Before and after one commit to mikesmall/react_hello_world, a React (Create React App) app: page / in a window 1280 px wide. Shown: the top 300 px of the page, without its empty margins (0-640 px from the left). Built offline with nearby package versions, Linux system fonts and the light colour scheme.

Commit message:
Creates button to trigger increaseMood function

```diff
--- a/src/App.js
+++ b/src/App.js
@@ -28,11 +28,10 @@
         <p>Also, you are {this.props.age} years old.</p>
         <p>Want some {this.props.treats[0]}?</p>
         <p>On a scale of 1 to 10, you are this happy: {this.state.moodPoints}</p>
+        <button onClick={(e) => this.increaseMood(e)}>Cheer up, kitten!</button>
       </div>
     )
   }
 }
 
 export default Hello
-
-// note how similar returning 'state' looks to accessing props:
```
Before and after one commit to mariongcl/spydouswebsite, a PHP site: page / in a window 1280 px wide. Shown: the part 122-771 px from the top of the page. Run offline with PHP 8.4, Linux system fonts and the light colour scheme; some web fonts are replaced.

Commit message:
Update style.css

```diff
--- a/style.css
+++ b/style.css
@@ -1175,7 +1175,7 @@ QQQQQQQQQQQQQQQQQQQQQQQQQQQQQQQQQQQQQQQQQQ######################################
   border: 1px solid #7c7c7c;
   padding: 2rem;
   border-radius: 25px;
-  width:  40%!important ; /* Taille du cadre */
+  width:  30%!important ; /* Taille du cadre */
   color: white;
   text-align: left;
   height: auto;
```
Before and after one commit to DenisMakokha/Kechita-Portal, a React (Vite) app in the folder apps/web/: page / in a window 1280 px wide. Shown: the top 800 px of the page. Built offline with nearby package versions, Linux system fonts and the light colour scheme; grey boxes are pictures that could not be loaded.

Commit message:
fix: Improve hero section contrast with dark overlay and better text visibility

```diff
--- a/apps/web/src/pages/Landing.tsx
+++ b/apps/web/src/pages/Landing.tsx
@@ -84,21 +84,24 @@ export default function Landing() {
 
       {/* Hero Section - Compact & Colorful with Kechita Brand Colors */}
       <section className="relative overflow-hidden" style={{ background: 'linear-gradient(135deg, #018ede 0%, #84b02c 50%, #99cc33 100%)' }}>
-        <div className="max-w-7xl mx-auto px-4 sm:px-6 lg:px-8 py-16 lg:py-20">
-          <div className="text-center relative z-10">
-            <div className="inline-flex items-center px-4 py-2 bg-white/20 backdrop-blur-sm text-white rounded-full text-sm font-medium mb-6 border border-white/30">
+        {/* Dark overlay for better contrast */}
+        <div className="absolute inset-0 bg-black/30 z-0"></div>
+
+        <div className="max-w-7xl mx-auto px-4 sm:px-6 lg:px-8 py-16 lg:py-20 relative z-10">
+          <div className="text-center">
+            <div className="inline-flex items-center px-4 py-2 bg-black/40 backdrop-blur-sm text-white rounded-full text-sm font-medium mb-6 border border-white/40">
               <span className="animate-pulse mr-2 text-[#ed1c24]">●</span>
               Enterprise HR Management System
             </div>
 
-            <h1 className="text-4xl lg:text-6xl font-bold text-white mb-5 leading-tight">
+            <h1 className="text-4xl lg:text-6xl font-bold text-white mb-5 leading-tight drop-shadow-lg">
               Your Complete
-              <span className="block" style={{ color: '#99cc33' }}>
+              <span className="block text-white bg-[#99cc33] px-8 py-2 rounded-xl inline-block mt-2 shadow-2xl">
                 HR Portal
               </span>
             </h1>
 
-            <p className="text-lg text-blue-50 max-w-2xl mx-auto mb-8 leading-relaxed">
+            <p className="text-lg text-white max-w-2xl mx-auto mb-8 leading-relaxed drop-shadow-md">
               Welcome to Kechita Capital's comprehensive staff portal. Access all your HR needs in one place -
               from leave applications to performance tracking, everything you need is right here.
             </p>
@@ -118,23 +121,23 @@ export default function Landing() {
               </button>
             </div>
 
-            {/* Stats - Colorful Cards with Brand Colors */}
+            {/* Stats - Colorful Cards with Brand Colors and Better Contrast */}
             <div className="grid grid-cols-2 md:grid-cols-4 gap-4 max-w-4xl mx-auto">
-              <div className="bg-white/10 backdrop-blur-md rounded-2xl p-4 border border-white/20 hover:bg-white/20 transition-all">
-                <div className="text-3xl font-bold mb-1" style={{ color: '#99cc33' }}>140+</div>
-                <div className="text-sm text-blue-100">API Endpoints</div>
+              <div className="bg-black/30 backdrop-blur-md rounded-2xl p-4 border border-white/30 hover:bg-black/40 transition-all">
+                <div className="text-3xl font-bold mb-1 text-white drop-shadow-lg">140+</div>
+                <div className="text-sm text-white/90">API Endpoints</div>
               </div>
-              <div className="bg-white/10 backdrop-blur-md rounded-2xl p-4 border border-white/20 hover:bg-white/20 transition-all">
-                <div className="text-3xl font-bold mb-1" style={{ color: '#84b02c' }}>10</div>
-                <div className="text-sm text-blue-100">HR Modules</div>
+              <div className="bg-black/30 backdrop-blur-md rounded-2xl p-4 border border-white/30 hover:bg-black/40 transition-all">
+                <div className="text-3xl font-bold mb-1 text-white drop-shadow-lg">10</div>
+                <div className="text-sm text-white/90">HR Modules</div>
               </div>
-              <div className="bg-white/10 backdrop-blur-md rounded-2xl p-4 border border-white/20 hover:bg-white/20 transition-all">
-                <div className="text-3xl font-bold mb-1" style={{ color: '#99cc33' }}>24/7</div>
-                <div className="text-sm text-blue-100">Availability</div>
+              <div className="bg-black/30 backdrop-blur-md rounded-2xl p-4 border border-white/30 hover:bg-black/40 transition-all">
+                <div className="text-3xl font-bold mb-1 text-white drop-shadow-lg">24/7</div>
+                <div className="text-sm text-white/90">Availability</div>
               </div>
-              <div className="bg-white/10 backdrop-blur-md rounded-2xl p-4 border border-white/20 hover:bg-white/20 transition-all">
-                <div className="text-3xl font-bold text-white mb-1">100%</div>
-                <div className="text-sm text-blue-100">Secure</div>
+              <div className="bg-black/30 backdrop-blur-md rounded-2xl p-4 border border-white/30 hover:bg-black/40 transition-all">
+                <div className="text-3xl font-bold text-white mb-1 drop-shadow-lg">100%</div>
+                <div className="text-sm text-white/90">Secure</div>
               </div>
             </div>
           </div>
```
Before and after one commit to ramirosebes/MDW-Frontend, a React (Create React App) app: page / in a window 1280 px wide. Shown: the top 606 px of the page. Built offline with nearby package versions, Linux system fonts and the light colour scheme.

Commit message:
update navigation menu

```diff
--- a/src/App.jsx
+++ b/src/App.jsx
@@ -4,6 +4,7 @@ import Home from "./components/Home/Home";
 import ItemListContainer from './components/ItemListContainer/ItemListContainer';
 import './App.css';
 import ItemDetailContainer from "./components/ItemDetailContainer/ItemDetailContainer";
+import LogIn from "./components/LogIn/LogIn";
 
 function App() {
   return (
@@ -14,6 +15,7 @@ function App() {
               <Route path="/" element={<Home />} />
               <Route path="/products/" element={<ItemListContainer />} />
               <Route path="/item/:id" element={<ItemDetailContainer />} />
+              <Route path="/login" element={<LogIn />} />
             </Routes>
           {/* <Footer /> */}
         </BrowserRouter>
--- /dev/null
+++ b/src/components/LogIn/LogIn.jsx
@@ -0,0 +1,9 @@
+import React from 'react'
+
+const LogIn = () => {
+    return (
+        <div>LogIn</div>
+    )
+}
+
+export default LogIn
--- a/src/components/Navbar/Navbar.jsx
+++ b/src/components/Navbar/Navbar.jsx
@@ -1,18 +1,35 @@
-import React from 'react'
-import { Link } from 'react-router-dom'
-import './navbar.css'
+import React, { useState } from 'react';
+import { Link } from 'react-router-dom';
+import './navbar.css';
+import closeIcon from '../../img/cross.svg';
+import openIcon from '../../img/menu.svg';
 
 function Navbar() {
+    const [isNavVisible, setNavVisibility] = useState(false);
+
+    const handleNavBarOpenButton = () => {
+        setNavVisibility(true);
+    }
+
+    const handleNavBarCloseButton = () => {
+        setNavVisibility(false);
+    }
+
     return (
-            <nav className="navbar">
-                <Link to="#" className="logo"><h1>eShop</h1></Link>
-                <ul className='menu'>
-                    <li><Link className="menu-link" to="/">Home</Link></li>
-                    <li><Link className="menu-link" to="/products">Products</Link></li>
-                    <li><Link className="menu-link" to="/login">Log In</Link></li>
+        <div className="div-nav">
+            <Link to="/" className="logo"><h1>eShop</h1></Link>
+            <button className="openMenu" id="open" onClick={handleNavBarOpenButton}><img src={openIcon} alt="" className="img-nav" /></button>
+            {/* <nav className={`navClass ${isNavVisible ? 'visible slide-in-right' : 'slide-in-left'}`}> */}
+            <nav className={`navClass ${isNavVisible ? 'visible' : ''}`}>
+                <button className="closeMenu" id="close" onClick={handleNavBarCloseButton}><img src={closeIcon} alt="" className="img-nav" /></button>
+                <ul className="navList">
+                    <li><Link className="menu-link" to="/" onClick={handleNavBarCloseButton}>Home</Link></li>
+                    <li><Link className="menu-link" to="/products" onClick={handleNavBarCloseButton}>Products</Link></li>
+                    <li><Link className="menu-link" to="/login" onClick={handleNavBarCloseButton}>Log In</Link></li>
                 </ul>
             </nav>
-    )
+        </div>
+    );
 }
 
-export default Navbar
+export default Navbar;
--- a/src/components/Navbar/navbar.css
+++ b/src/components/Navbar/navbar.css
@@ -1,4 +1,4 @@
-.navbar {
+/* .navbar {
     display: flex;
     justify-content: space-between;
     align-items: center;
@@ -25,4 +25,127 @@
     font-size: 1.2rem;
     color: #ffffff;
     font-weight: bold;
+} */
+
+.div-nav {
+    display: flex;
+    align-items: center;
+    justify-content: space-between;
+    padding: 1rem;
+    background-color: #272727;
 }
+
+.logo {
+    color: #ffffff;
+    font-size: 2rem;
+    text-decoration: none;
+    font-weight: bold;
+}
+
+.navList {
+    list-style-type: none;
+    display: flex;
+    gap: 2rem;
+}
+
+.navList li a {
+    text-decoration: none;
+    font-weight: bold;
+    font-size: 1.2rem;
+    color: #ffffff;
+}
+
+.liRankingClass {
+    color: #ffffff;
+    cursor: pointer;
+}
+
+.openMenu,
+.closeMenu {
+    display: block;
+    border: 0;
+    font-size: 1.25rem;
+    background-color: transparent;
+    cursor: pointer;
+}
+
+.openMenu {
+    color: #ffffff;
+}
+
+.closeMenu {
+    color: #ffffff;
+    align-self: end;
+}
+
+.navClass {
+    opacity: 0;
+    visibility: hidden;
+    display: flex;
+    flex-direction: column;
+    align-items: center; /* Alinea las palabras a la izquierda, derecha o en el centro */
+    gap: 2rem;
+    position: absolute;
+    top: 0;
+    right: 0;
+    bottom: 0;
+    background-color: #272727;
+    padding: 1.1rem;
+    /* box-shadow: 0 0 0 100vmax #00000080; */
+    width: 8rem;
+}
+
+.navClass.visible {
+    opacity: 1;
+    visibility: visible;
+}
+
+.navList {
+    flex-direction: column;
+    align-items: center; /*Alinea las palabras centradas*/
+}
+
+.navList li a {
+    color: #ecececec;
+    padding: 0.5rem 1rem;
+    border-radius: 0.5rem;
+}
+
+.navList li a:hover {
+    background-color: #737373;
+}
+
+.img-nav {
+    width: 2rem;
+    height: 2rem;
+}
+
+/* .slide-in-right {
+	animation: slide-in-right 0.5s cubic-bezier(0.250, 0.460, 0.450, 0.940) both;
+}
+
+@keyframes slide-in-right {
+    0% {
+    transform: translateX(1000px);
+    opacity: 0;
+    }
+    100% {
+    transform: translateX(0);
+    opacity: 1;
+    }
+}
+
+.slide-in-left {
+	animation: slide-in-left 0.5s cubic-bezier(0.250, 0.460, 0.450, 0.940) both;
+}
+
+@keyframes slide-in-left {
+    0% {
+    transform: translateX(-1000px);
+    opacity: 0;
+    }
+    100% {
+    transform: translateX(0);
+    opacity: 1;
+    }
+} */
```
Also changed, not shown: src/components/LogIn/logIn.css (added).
=-=-=
_Problem:_
For each line in the records that holds "useState", show that line as it stands.

_Solved problem:_
+import React, { useState } from 'react';
+    const [isNavVisible, setNavVisibility] = useState(false);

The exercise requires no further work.